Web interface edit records

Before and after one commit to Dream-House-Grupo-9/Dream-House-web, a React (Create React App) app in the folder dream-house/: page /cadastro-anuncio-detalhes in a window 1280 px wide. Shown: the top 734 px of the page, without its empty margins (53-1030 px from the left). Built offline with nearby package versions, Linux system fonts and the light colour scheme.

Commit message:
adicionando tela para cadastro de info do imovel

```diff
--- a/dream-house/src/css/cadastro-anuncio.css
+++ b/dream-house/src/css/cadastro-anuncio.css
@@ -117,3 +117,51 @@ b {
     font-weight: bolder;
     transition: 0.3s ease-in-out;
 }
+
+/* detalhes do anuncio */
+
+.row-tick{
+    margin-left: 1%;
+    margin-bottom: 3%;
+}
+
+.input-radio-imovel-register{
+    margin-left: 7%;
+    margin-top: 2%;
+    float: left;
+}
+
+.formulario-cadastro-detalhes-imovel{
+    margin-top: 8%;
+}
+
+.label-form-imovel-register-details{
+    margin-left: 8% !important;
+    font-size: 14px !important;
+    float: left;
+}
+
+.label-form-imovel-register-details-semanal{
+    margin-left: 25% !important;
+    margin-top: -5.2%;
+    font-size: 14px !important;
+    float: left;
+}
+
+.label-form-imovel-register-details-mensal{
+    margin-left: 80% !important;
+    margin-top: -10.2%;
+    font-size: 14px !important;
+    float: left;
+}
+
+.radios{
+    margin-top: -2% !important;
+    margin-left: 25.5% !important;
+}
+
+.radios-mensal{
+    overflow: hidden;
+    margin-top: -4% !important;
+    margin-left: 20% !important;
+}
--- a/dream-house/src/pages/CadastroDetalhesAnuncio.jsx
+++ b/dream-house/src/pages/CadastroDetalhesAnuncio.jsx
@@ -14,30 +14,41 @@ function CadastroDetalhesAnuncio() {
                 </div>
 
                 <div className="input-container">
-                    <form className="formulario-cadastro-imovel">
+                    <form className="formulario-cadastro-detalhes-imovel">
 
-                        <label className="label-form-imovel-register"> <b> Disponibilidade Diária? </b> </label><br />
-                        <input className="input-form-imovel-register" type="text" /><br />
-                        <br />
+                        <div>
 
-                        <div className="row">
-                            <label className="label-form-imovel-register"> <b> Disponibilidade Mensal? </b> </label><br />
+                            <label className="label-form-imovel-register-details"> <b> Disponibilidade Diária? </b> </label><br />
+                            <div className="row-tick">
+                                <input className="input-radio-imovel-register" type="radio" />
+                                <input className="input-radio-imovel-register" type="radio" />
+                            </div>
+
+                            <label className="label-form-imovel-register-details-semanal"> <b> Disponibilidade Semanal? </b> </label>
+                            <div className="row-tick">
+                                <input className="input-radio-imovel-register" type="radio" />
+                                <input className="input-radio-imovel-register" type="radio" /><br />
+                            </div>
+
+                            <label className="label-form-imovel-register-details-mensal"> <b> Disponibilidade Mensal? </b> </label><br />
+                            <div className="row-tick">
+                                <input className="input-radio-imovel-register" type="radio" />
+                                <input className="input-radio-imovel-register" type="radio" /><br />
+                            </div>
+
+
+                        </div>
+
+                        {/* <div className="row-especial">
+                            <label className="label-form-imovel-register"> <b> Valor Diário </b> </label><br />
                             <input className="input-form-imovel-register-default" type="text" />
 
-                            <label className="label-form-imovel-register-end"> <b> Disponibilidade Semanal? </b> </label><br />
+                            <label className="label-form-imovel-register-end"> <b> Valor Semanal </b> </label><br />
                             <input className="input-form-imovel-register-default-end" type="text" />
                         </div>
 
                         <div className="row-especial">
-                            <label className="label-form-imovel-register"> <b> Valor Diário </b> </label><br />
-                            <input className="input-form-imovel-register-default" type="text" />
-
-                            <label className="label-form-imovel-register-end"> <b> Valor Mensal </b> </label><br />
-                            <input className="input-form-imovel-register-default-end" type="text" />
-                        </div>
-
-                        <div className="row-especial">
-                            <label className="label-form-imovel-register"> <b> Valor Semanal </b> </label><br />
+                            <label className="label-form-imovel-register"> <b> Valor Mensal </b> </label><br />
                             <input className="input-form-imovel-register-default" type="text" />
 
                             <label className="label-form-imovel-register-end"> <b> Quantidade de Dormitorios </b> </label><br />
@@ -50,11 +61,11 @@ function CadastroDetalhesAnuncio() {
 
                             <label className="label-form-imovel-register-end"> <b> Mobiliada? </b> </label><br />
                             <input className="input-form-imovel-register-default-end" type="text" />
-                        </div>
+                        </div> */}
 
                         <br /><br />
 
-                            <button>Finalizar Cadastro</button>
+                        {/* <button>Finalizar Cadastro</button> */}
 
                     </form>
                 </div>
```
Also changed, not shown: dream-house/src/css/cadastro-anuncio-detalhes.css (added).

◆ WHAT THE EXERCISE ASKS: Each of the entries must be set down exactly, none omitted.

◆ RESULT OF THIS EXERCISE:
Before and after one commit to Dream-House-Grupo-9/Dream-House-web, a React (Create React App) app in the folder dream-house/: page /cadastro-anuncio-detalhes in a window 1280 px wide. Shown: the top 734 px of the page, without its empty margins (53-1030 px from the left). Built offline with nearby package versions, Linux system fonts and the light colour scheme.

Commit message:
adicionando tela para cadastro de info do imovel

```diff
--- a/dream-house/src/css/cadastro-anuncio.css
+++ b/dream-house/src/css/cadastro-anuncio.css
@@ -117,3 +117,51 @@ b {
     font-weight: bolder;
     transition: 0.3s ease-in-out;
 }
+
+/* detalhes do anuncio */
+
+.row-tick{
+    margin-left: 1%;
+    margin-bottom: 3%;
+}
+
+.input-radio-imovel-register{
+    margin-left: 7%;
+    margin-top: 2%;
+    float: left;
+}
+
+.formulario-cadastro-detalhes-imovel{
+    margin-top: 8%;
+}
+
+.label-form-imovel-register-details{
+    margin-left: 8% !important;
+    font-size: 14px !important;
+    float: left;
+}
+
+.label-form-imovel-register-details-semanal{
+    margin-left: 25% !important;
+    margin-top: -5.2%;
+    font-size: 14px !important;
+    float: left;
+}
+
+.label-form-imovel-register-details-mensal{
+    margin-left: 80% !important;
+    margin-top: -10.2%;
+    font-size: 14px !important;
+    float: left;
+}
+
+.radios{
+    margin-top: -2% !important;
+    margin-left: 25.5% !important;
+}
+
+.radios-mensal{
+    overflow: hidden;
+    margin-top: -4% !important;
+    margin-left: 20% !important;
+}
--- a/dream-house/src/pages/CadastroDetalhesAnuncio.jsx
+++ b/dream-house/src/pages/CadastroDetalhesAnuncio.jsx
@@ -14,30 +14,41 @@ function CadastroDetalhesAnuncio() {
                 </div>
 
                 <div className="input-container">
-                    <form className="formulario-cadastro-imovel">
+                    <form className="formulario-cadastro-detalhes-imovel">
 
-                        <label className="label-form-imovel-register"> <b> Disponibilidade Diária? </b> </label><br />
-                        <input className="input-form-imovel-register" type="text" /><br />
-                        <br />
+                        <div>
 
-                        <div className="row">
-                            <label className="label-form-imovel-register"> <b> Disponibilidade Mensal? </b> </label><br />
+                            <label className="label-form-imovel-register-details"> <b> Disponibilidade Diária? </b> </label><br />
+                            <div className="row-tick">
+                                <input className="input-radio-imovel-register" type="radio" />
+                                <input className="input-radio-imovel-register" type="radio" />
+                            </div>
+
+                            <label className="label-form-imovel-register-details-semanal"> <b> Disponibilidade Semanal? </b> </label>
+                            <div className="row-tick">
+                                <input className="input-radio-imovel-register" type="radio" />
+                                <input className="input-radio-imovel-register" type="radio" /><br />
+                            </div>
+
+                            <label className="label-form-imovel-register-details-mensal"> <b> Disponibilidade Mensal? </b> </label><br />
+                            <div className="row-tick">
+                                <input className="input-radio-imovel-register" type="radio" />
+                                <input className="input-radio-imovel-register" type="radio" /><br />
+                            </div>
+
+
+                        </div>
+
+                        {/* <div className="row-especial">
+                            <label className="label-form-imovel-register"> <b> Valor Diário </b> </label><br />
                             <input className="input-form-imovel-register-default" type="text" />
 
-                            <label className="label-form-imovel-register-end"> <b> Disponibilidade Semanal? </b> </label><br />
+                            <label className="label-form-imovel-register-end"> <b> Valor Semanal </b> </label><br />
                             <input className="input-form-imovel-register-default-end" type="text" />
                         </div>
 
                         <div className="row-especial">
-                            <label className="label-form-imovel-register"> <b> Valor Diário </b> </label><br />
-                            <input className="input-form-imovel-register-default" type="text" />
-
-                            <label className="label-form-imovel-register-end"> <b> Valor Mensal </b> </label><br />
-                            <input className="input-form-imovel-register-default-end" type="text" />
-                        </div>
-
-                        <div className="row-especial">
-                            <label className="label-form-imovel-register"> <b> Valor Semanal </b> </label><br />
+                            <label className="label-form-imovel-register"> <b> Valor Mensal </b> </label><br />
                             <input className="input-form-imovel-register-default" type="text" />
 
                             <label className="label-form-imovel-register-end"> <b> Quantidade de Dormitorios </b> </label><br />
@@ -50,11 +61,11 @@ function CadastroDetalhesAnuncio() {
 
                             <label className="label-form-imovel-register-end"> <b> Mobiliada? </b> </label><br />
                             <input className="input-form-imovel-register-default-end" type="text" />
-                        </div>
+                        </div> */}
 
                         <br /><br />
 
-                            <button>Finalizar Cadastro</button>
+                        {/* <button>Finalizar Cadastro</button> */}
 
                     </form>
                 </div>
```
Also changed, not shown: dream-house/src/css/cadastro-anuncio-detalhes.css (added).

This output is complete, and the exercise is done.